▸ **Brief**: In the entries below, count every line containing "height". Return the number and nothing else.

Data excerpts
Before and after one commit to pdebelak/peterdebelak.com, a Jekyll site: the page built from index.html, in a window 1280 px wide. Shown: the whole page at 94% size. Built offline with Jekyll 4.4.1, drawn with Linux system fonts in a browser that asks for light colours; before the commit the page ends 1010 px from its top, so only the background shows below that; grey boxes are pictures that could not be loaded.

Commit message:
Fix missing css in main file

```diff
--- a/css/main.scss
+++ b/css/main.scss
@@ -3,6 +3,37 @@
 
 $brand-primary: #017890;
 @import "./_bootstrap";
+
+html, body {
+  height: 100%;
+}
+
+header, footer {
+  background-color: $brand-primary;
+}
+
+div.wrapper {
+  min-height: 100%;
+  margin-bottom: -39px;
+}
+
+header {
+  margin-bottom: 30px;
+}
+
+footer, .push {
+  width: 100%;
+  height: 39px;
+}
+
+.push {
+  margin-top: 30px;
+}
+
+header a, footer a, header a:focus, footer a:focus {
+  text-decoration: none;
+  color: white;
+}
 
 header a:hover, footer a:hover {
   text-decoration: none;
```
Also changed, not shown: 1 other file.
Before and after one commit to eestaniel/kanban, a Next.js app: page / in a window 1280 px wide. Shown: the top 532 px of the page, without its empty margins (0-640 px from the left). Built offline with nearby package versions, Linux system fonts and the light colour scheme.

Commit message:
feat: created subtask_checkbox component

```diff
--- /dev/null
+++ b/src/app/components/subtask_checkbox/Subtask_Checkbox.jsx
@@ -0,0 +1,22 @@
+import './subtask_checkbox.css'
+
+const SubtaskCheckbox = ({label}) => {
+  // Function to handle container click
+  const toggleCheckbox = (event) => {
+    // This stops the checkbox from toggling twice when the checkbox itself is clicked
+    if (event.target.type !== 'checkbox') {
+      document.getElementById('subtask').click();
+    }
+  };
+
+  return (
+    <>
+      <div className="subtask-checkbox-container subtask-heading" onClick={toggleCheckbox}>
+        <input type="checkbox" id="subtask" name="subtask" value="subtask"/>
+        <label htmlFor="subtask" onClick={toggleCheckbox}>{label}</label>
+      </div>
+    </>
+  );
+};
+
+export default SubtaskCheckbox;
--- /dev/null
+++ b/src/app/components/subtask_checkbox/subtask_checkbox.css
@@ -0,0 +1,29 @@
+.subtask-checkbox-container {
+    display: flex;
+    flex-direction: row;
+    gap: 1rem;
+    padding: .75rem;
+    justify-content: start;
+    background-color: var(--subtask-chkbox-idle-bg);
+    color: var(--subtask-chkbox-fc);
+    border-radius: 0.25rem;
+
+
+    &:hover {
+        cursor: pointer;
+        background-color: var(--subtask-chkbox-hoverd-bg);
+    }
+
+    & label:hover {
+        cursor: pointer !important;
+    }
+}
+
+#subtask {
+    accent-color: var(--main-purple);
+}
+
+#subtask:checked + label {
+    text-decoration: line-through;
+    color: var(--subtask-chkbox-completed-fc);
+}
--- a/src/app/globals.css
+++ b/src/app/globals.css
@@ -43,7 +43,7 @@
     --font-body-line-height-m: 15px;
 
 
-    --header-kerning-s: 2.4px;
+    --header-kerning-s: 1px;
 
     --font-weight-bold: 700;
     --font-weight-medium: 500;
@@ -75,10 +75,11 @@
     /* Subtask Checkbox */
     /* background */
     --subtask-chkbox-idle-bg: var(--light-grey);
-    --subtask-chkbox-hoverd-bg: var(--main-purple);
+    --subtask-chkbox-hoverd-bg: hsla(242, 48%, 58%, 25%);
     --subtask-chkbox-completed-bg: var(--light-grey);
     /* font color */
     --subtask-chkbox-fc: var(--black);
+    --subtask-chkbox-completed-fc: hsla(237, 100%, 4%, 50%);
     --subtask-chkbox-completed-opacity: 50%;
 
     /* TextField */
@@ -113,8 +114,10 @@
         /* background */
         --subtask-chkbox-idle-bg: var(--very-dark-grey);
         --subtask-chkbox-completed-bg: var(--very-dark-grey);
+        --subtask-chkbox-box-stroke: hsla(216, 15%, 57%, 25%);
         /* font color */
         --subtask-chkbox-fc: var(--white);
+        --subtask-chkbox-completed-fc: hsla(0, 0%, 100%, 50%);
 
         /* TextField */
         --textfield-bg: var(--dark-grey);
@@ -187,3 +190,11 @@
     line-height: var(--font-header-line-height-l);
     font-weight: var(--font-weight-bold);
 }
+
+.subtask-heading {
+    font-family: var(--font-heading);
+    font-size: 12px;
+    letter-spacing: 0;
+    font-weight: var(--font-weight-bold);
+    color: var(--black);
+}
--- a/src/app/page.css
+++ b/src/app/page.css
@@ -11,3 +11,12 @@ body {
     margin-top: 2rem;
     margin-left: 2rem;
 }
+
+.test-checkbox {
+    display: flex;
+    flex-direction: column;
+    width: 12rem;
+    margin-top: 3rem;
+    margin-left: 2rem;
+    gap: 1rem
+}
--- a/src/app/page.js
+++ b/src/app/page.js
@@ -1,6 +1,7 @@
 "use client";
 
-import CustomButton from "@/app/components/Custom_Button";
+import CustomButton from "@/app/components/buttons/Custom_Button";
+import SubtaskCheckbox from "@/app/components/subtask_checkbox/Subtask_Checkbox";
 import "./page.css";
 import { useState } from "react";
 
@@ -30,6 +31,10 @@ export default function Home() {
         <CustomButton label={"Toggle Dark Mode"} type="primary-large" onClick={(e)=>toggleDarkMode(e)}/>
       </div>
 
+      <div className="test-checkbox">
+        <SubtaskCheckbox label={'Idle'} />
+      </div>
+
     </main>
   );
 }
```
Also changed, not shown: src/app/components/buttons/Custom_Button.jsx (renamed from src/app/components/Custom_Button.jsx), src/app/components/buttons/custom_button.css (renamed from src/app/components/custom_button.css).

▸ **Response**: 5